Teresa Cunha holds a PhD in Sociology from the University of Coimbra. She is a senior researcher at the Center for Social Studies at the University of Coimbra where she lectures in several PhD Courses; co-coordinates the publication 'Oficina do CES', and the Gender Workshop Series and the Research Program 'Epistemologies of the South. She coordinates the Advanced School 'Feminist Ecologies of Knowledges'. She is an associated-professor at the College of Education of the Polytechnic College Coimbra and an associate researcher at CODESRIA and the Center for African Studies at Eduardo Mondlane University, Mozambique. In 2017, the President of the Democratic Republic of Timor-Leste awarded her with the Order of Timor-Leste. Her research interests are feminisms and postcolonialisms; other feminist economies and women's economies; post war transition, peace and memories; women's human rights in the Indian Ocean space. She has published several scientific books and articles in several countries and languages of which stand out: Women InPower Women. Other economies created and led by women from the non-imperial south; Never Trust Sindarela. Feminisms, Postcolonialisms, Mozambique and Timor-Leste; Essays for Democracy. Justice, dignity and good-living; They in the South and North; Women's Voices of Timor; Timor-Leste: Chronicle of an Observation of Courage; Feto Timor Nain Hitu - Seven Women of Timor; Walking Through Other Paths and Roots of Participation.

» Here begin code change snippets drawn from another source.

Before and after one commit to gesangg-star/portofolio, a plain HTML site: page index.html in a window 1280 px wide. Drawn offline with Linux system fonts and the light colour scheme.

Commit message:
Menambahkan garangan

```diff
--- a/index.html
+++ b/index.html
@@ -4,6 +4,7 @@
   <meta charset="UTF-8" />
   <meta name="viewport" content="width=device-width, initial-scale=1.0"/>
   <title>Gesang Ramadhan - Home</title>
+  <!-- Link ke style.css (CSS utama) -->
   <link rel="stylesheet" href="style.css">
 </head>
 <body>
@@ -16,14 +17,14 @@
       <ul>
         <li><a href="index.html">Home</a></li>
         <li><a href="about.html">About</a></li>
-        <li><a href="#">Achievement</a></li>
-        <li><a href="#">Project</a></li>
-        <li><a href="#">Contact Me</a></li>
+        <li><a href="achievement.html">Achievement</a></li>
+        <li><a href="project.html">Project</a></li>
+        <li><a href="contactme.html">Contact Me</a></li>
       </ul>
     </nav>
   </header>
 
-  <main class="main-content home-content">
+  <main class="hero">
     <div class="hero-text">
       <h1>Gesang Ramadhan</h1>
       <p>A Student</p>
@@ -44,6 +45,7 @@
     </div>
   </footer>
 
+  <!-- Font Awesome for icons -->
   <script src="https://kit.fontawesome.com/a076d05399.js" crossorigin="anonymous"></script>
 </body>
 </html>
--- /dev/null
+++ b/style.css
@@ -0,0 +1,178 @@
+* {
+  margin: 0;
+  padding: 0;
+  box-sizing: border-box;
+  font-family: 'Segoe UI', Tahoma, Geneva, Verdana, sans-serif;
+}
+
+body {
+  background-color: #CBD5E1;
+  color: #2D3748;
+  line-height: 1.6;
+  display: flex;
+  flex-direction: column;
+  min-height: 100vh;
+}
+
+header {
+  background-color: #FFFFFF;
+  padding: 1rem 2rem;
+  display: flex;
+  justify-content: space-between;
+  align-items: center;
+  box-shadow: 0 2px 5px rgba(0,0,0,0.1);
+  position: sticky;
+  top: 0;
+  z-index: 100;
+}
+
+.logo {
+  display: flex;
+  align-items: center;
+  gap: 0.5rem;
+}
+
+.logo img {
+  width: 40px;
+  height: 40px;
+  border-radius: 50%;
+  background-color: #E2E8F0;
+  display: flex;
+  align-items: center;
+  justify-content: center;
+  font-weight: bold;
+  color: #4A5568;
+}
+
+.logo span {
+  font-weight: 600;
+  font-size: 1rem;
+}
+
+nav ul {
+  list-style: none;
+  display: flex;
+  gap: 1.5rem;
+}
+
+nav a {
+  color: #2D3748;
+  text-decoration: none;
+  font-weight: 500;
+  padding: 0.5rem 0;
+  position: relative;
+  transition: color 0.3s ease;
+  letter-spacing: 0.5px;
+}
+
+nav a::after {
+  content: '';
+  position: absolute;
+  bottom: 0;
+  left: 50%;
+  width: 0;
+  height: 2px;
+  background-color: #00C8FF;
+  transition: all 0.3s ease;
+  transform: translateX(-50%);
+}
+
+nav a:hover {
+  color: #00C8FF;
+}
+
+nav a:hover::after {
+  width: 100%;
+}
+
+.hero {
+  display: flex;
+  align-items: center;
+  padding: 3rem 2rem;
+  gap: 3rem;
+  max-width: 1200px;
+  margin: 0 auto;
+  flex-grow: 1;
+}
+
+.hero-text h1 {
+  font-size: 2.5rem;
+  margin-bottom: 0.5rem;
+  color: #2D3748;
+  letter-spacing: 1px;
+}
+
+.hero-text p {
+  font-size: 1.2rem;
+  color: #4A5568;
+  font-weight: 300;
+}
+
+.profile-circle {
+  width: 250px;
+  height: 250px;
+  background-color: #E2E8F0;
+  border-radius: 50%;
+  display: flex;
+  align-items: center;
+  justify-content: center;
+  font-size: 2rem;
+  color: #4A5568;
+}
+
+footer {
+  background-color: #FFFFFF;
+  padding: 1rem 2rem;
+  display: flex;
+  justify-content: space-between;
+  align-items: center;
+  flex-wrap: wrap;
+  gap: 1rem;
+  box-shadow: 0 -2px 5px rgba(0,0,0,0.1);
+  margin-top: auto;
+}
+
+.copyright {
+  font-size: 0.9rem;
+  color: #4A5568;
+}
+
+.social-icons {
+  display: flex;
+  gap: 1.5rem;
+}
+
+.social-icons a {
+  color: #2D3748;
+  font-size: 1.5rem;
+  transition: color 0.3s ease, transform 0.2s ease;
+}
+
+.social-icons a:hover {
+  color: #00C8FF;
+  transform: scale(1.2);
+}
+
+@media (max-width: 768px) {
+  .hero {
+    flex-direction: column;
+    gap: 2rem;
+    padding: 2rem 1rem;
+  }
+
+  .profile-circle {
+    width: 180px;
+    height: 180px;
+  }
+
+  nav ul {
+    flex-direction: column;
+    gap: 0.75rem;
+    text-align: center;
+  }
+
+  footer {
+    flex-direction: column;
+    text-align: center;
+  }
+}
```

Vânia Vasconcelos is a feminist historian and researcher of Gender Studies in Brazil, holds a PhD in History from the Federal Fluminense University (Rio de Janeiro) with a short stay exchange period at the Universitat Rovira i Virgili (Spain) and is a professor at the University of the State of Bahia, both in the Graduate Programme and in the Post-graduate Programme in Regional and Local History. Develops research on gender, sexualities, feminisms, women and biography, having recently published by EDUFBA the book “É um romance minha vida” – a trajetória de Dona Farailda - uma "casamenteira" no sertão baiano among other publications. She is currently conducting research at the postdoctoral level at the Centre for Social Studies of the University of Coimbra/Portugal.

Tânia Vasconcelos is a professor at the State University of Bahia (UNEB) - Campus V, working in the areas of Modern Europe and Gender Studies (Theoretical and Methodological Foundations). She holds a PhD in History from the Federal Fluminense University (UFF) with a short stay exchange period at Universitat Rovira i Virgili (Spain), Master in Social History from the University of São Paulo (USP) and a BA in History from the University of the State of Bahia (UNEB). As a feminist historian, she develops teaching, research and outreach actions related to the following themes: Modern History and History of Brazil, gender relations, feminisms, women's history, gender and sexuality, gender and justice.